In 1858, Sir William Herschel made a biometric breakthrough. He successfully implemented ink fingerprints as manual signatures on wills and deeds, making it a means of precise identification. This practice evolved into Scotland Yard’s Galton-Henry system of fingerprint classification and would later be automated by the Japanese in the 1980s with their Automated Fingerprint Identification System (AFIS) and further improved by the Americans with their Integrated AFIS.
However, these records were still mainly in paper form. It wasn’t until 1977 that the U.S. computerized its paper records and established a matching program capable of cross-referencing between various banking and governmental bodies. This practice eventually became commonplace, and citizens were more easily monitored to determine if they were being taxed appropriately or if they had received welfare funds.
This digitization paved the way for what many would now recognize as smart cards, which were first popularized by government usage as national identity cards. Among the first countries to use smart identity cards include Germany, Singapore, the Czech Republic and Spain beginning in the late 1980s. The aim of these cards was to amalgamate a number of necessary public services into one place, including citizenship, health care and finances. The card contained a variety of information ranging from date of birth and digital signatures to biometric data such as fingerprints.

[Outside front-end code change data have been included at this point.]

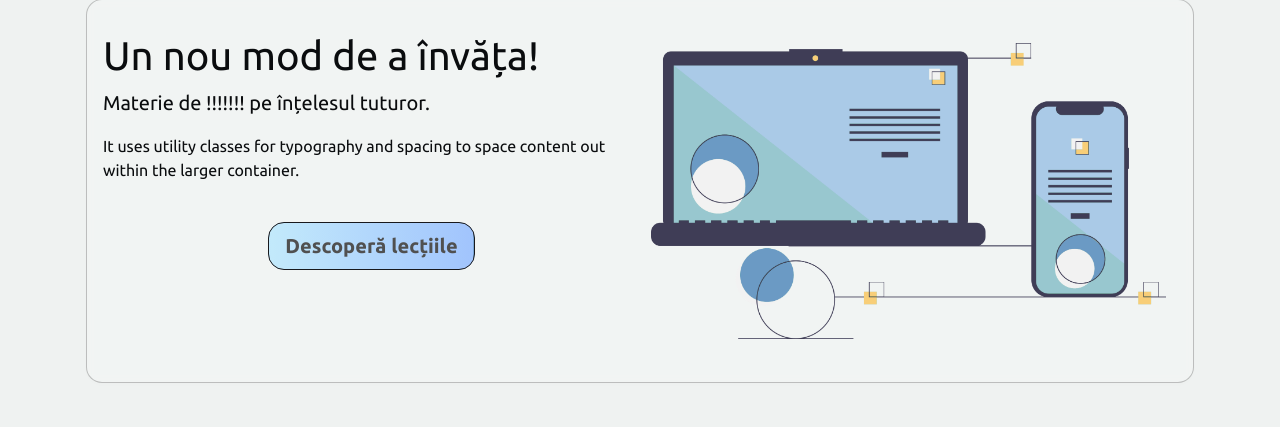
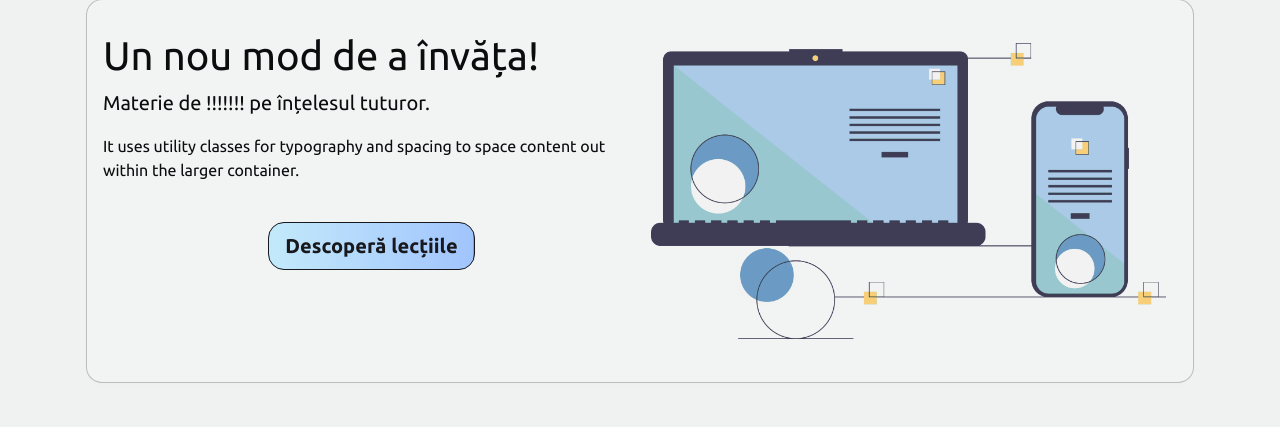
Before and after one commit to StudentAppRO/StudentApp-beta-old, a PHP site: page / in a window 1280 px wide, with the pointer over the restyled element. Shown: the part 81-508 px from the top of the page. Run offline with PHP 8.4, Linux system fonts and the light colour scheme; some libraries are stand-ins or nearby versions.

Commit message:
🧚btn hover effect 2

```diff
--- a/StudentApp/src/assets/CSS/style.css
+++ b/StudentApp/src/assets/CSS/style.css
@@ -242,7 +242,7 @@ a.nav-link, p.nav-link{
 
 .btn-success:hover{
   background-color: var(--cyan);
-   color: var(--gray) !important;
+   color: var(--dark-gray) !important;
   border-color: var(--dark-gray);
 }
 
```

Biometric data took a huge leap when companies and governments began using new methods to identify people. In 2004, the U.S. deployed its first statewide automated palm print databases. These databases were primarily used by law enforcement to match unidentified palm prints to the list of known offenders.
In addition to this technology, other improvements in the area of biometrics include advancements in speech recognition, iris recognition, facial recognition, DNA sequencing, hand geometry, and vascular pattern recognition, which relies on blood vessel patterns in the hands.
In 2010, the world’s largest biometric digital ID system debuted in India. The Aadhaar system captures people’s fingerprints and/or iris scans and assigns a unique 12-digit Aadhaar number. As of 2019, almost 1.2 billion people have voluntarily enrolled in the program, which is intended to simplify and speed up verification for government programs while also reducing fraud.
Biometric verification hit the consumer market in 2013 when Apple included a fingerprint sensor in the iPhone 5S. Other smartphone manufacturers have followed suit. Apple Touch ID was later supplemented with Face ID in the iPhone X in 2017. These technologies provide reasonably good security measures without relying on troublesome passwords. As the cost for this type of security continues to drop, biometrics are destined to become standard across mobile devices.
Global electronic verification
Due to the spread of eCommerce and the steady rise in online fraud, identity verification has increasingly become a legislated requirement. Know Your Customer (KYC) comprises different policies enacted in order to identify customers, helping to prevent fraud. Anti-Money Laundering (AML) describes the legal controls that financial and legal organizations must enact with due diligence to prevent, detect and report money laundering activities.
Trulioo recognized that the direction of global identity verification was undeniably headed towards a layered approach of online verification methods, combining numerous data sources to provide global AML compliance and risk mitigation services. As a result, Trulioo launched GlobalGateway in 2014, the most comprehensive international AML/KYC identity verification provider.
GlobalGateway continues to expand the variety of data sources, both in terms of the geographical reach and the type of data. GlobalGateway now provides instant electronic identity and business verification coverage for 5 billion people and 250 million companies worldwide.
“Identity is the history that has gone into bone and blood and reshaped the flesh. Identity is not what we were but what we have become, what we are at this moment.” ― Nick Joaquín
This post was originally published on August 7, 2014.